My suggestion would be to thank the being of your preference for your own intellectual freedom, and then return your attention to what this person actually has to say.

alawrenced said...

As someone who had to live through the current Starr King Situation first hand, and had to make several enormous decisions based on the academic, cultural and spiritual climate of the school, I completely understand why this blog is anonymous, I support opening this conversation wholeheartedly and I resent anyone who isn't willing to understand the depth to which this fear among seminarians really goes. Frankly, the only reason I'm willing to put my name out here is because I have already gone on record in print as someone who thinks we aren't brave enough.

This post is spot on and captures what many of us who are directly involved are really feeling. If we are going to be called to prophetic witness, we can't be cultivating paranoid, small minded ways that only serve to protect our financial and public image security. We can't be rash or foolhardy, but we need to work harder to set an example of being bold. I have not seen many "on the other side" coming forward to ask the tough question of Starr King, nor have I heard alums challenging the institution directly to fix this and create an environment that would allow this post to be named. Where is the bold alumni voice that will lead current students to a place of knowing that they will be supported by their community?

Boldness means admitting our mistakes, acknowledging our shortcomings and being able as a community to hear it when those we care most about are scared out of their wits.

Christine Robinson said...

We UU's have come to make a fetish of knowing names. There are times when it is not possible to understand or address criticism unless we know the source. There are other time in which it really doesn't matter who said it, or even why they don't want to be public. This strikes me as one of those times. We can measure the truth of these statements and address their causes without knowing who spoke them aloud.

Rev. Wendy von Zirpolo said...

I don't find room for anonymous anything ... unless real harm is in the mix.
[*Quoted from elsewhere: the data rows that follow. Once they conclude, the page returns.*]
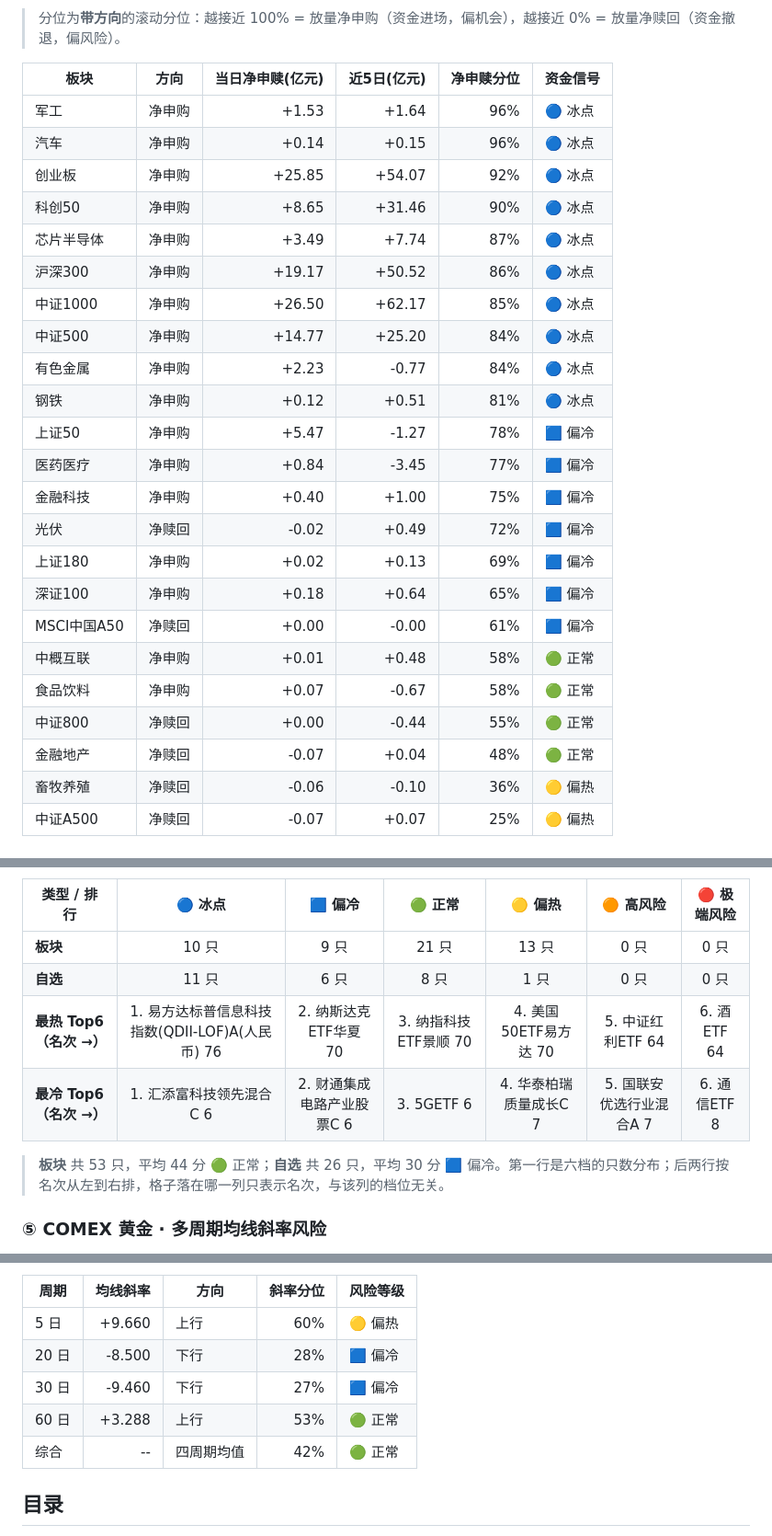
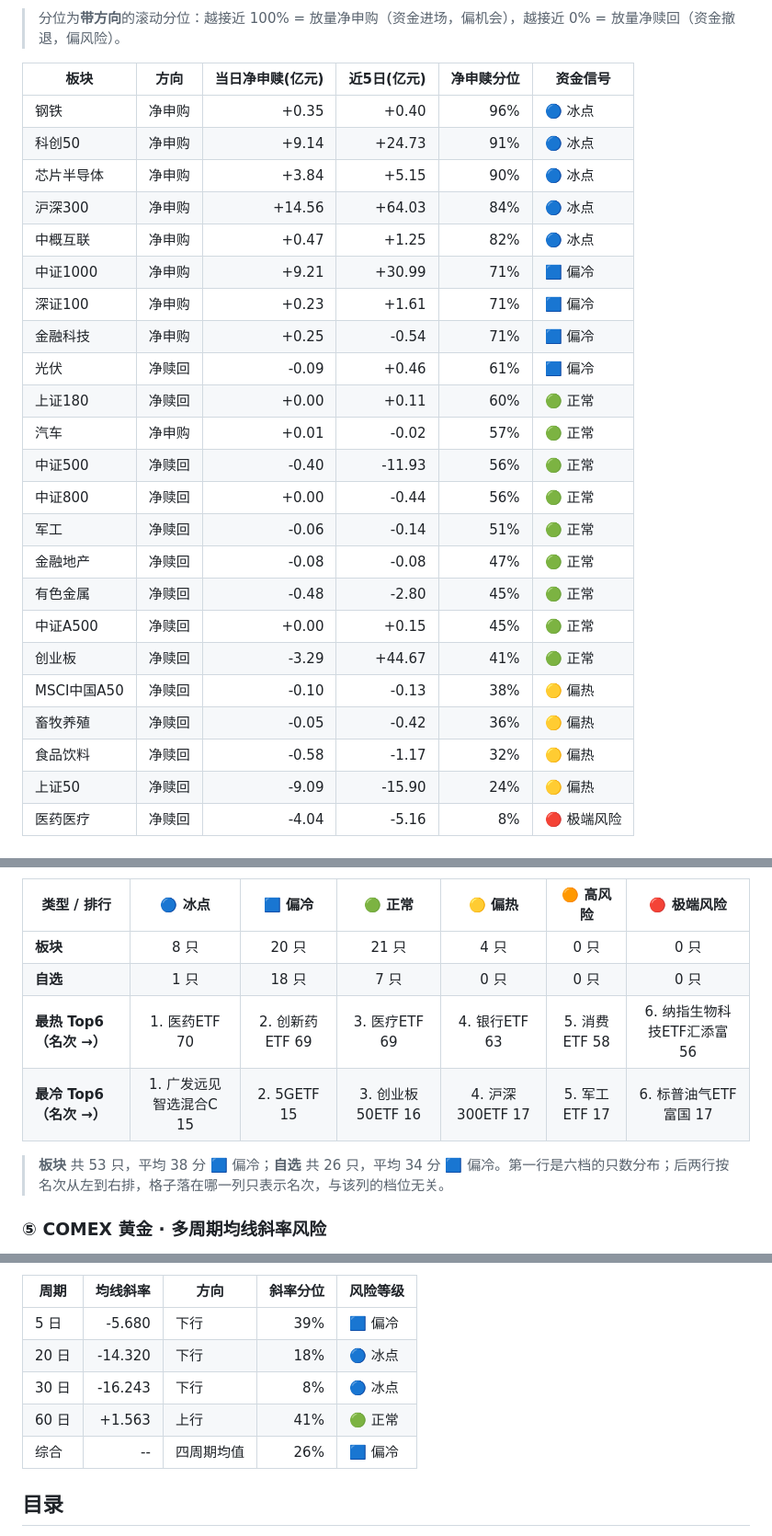
Before and after one commit to Owen434/broad-index-dashboard, a Markdown page: README.md, 3 parts joined by grey strips. Shown at 92% size. Drawn GitHub-style.

```diff
--- a/README.md
+++ b/README.md
@@ -78,27 +78,27 @@
 
 | 板块 | 方向 | 当日净申赎(亿元) | 近5日(亿元) | 净申赎分位 | 资金信号 |
 |---|---|---:|---:|---:|---|
-| 军工 | 净申购 | +1.53 | +1.64 | 96% | 🔵 冰点 |
-| 汽车 | 净申购 | +0.14 | +0.15 | 96% | 🔵 冰点 |
-| 创业板 | 净申购 | +25.85 | +54.07 | 92% | 🔵 冰点 |
-| 科创50 | 净申购 | +8.65 | +31.46 | 90% | 🔵 冰点 |
-| 芯片半导体 | 净申购 | +3.49 | +7.74 | 87% | 🔵 冰点 |
-| 沪深300 | 净申购 | +19.17 | +50.52 | 86% | 🔵 冰点 |
-| 中证1000 | 净申购 | +26.50 | +62.17 | 85% | 🔵 冰点 |
-| 中证500 | 净申购 | +14.77 | +25.20 | 84% | 🔵 冰点 |
-| 有色金属 | 净申购 | +2.23 | -0.77 | 84% | 🔵 冰点 |
-| 钢铁 | 净申购 | +0.12 | +0.51 | 81% | 🔵 冰点 |
-| 上证50 | 净申购 | +5.47 | -1.27 | 78% | 🟦 偏冷 |
-| 医药医疗 | 净申购 | +0.84 | -3.45 | 77% | 🟦 偏冷 |
-| 金融科技 | 净申购 | +0.40 | +1.00 | 75% | 🟦 偏冷 |
-| 光伏 | 净赎回 | -0.02 | +0.49 | 72% | 🟦 偏冷 |
-| 上证180 | 净申购 | +0.02 | +0.13 | 69% | 🟦 偏冷 |
-| 深证100 | 净申购 | +0.18 | +0.64 | 65% | 🟦 偏冷 |
-| MSCI中国A50 | 净赎回 | +0.00 | -0.00 | 61% | 🟦 偏冷 |
-| 中概互联 | 净申购 | +0.01 | +0.48 | 58% | 🟢 正常 |
-| 食品饮料 | 净申购 | +0.07 | -0.67 | 58% | 🟢 正常 |
-| 中证800 | 净赎回 | +0.00 | -0.44 | 55% | 🟢 正常 |
-| 金融地产 | 净赎回 | -0.07 | +0.04 | 48% | 🟢 正常 |
-| 畜牧养殖 | 净赎回 | -0.06 | -0.10 | 36% | 🟡 偏热 |
-| 中证A500 | 净赎回 | -0.07 | +0.07 | 25% | 🟡 偏热 |
+| 钢铁 | 净申购 | +0.35 | +0.40 | 96% | 🔵 冰点 |
+| 科创50 | 净申购 | +9.14 | +24.73 | 91% | 🔵 冰点 |
+| 芯片半导体 | 净申购 | +3.84 | +5.15 | 90% | 🔵 冰点 |
+| 沪深300 | 净申购 | +14.56 | +64.03 | 84% | 🔵 冰点 |
+| 中概互联 | 净申购 | +0.47 | +1.25 | 82% | 🔵 冰点 |
+| 中证1000 | 净申购 | +9.21 | +30.99 | 71% | 🟦 偏冷 |
+| 深证100 | 净申购 | +0.23 | +1.61 | 71% | 🟦 偏冷 |
+| 金融科技 | 净申购 | +0.25 | -0.54 | 71% | 🟦 偏冷 |
+| 光伏 | 净赎回 | -0.09 | +0.46 | 61% | 🟦 偏冷 |
+| 上证180 | 净赎回 | +0.00 | +0.11 | 60% | 🟢 正常 |
+| 汽车 | 净申购 | +0.01 | -0.02 | 57% | 🟢 正常 |
+| 中证500 | 净赎回 | -0.40 | -11.93 | 56% | 🟢 正常 |
+| 中证800 | 净赎回 | +0.00 | -0.44 | 56% | 🟢 正常 |
+| 军工 | 净赎回 | -0.06 | -0.14 | 51% | 🟢 正常 |
+| 金融地产 | 净赎回 | -0.08 | -0.08 | 47% | 🟢 正常 |
+| 有色金属 | 净赎回 | -0.48 | -2.80 | 45% | 🟢 正常 |
+| 中证A500 | 净赎回 | +0.00 | +0.15 | 45% | 🟢 正常 |
+| 创业板 | 净赎回 | -3.29 | +44.67 | 41% | 🟢 正常 |
+| MSCI中国A50 | 净赎回 | -0.10 | -0.13 | 38% | 🟡 偏热 |
+| 畜牧养殖 | 净赎回 | -0.05 | -0.42 | 36% | 🟡 偏热 |
+| 食品饮料 | 净赎回 | -0.58 | -1.17 | 32% | 🟡 偏热 |
+| 上证50 | 净赎回 | -9.09 | -15.90 | 24% | 🟡 偏热 |
+| 医药医疗 | 净赎回 | -4.04 | -5.16 | 8% | 🔴 极端风险 |
 
@@ -106,12 +106,12 @@
 
 | 类型 / 排行 | 🔵 冰点 | 🟦 偏冷 | 🟢 正常 | 🟡 偏热 | 🟠 高风险 | 🔴 极端风险 |
 |---|:---:|:---:|:---:|:---:|:---:|:---:|
-| **板块** | 10 只 | 9 只 | 21 只 | 13 只 | 0 只 | 0 只 |
-| **自选** | 11 只 | 6 只 | 8 只 | 1 只 | 0 只 | 0 只 |
-| **最热 Top6（名次 →）** | 1. 易方达标普信息科技指数(QDII-LOF)A(人民币) 76 | 2. 纳斯达克ETF华夏 70 | 3. 纳指科技ETF景顺 70 | 4. 美国50ETF易方达 70 | 5. 中证红利ETF 64 | 6. 酒ETF 64 |
-| **最冷 Top6（名次 →）** | 1. 汇添富科技领先混合C 6 | 2. 财通集成电路产业股票C 6 | 3. 5GETF 6 | 4. 华泰柏瑞质量成长C 7 | 5. 国联安优选行业混合A 7 | 6. 通信ETF 8 |
+| **板块** | 8 只 | 20 只 | 21 只 | 4 只 | 0 只 | 0 只 |
+| **自选** | 1 只 | 18 只 | 7 只 | 0 只 | 0 只 | 0 只 |
+| **最热 Top6（名次 →）** | 1. 医药ETF 70 | 2. 创新药ETF 69 | 3. 医疗ETF 69 | 4. 银行ETF 63 | 5. 消费ETF 58 | 6. 纳指生物科技ETF汇添富 56 |
+| **最冷 Top6（名次 →）** | 1. 广发远见智选混合C 15 | 2. 5GETF 15 | 3. 创业板50ETF 16 | 4. 沪深300ETF 17 | 5. 军工ETF 17 | 6. 标普油气ETF富国 17 |
 
-> **板块** 共 53 只，平均 44 分 🟢 正常；**自选** 共 26 只，平均 30 分 🟦 偏冷。第一行是六档的只数分布；后两行按名次从左到右排，格子落在哪一列只表示名次，与该列的档位无关。
+> **板块** 共 53 只，平均 38 分 🟦 偏冷；**自选** 共 26 只，平均 34 分 🟦 偏冷。第一行是六档的只数分布；后两行按名次从左到右排，格子落在哪一列只表示名次，与该列的档位无关。
 
 ### ⑤ COMEX 黄金 · 多周期均线斜率风险
 
@@ -119,11 +119,11 @@
 
 | 周期 | 均线斜率 | 方向 | 斜率分位 | 风险等级 |
 |---|---:|---|---:|---|
-| 5 日 | +9.660 | 上行 | 60% | 🟡 偏热 |
-| 20 日 | -8.500 | 下行 | 28% | 🟦 偏冷 |
-| 30 日 | -9.460 | 下行 | 27% | 🟦 偏冷 |
-| 60 日 | +3.288 | 上行 | 53% | 🟢 正常 |
-| 综合 | -- | 四周期均值 | 42% | 🟢 正常 |
+| 5 日 | -5.680 | 下行 | 39% | 🟦 偏冷 |
+| 20 日 | -14.320 | 下行 | 18% | 🔵 冰点 |
+| 30 日 | -16.243 | 下行 | 8% | 🔵 冰点 |
+| 60 日 | +1.563 | 上行 | 41% | 🟢 正常 |
+| 综合 | -- | 四周期均值 | 26% | 🟦 偏冷 |
 <!-- DAILY_SUMMARY:END -->
 
 ## 目录
```
Also changed, not shown: other parts of README.md (+51 -42 lines).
Real harm is not only in the mix, it's front and center. The boldness at play here is the willingness of these two students not to roll over and give in to the tank full of senior & powerful voices telling them that's what they must do. With all due respect, Judy, the scaredness is not imaginary. It's pretty obvious given that two students have lost $, opportunity, relationships and quite possibly their pathway to UU ministry. If you read their statement and each of the reports, it's clear that no proof of them being the original leaker or the author of the email exists. Period. The fear is real. The consequences are documentable. Internships were lost. Legal fees were incurred. Reputations soured. And to say it's their fault negates the very boldness you say requires courage. Suzi Spangenberg and Julie Brock did use their names. And they have been paying for it ever since. The bold I'd like to see needn't come from others rightfully scared. I'd love to see it come in the form of people who are anti-these-students declaring their own relationship with SKSM before offering criticisms, SKSM hand delivering their diplomas along with a note of apology that they could include in their MFC paperwork, the UUMA stepping forward to support them with the legal defense fund, the MFC pre-emptively stating that this debacle will not flavor their process, colleagues aligning themselves with justice rather than personal relationship .... and what would be superbly bold would be another seminary stepping forward with an alternative assessment process that would allow these two bold, faith-filled, justice-loving colleagues to obtain their diplomas elsewhere. If another seminary were so bold, I'd sure as heck be recommending that as the place for those considering seminary go.

sermonsinstones.com said...

Amen.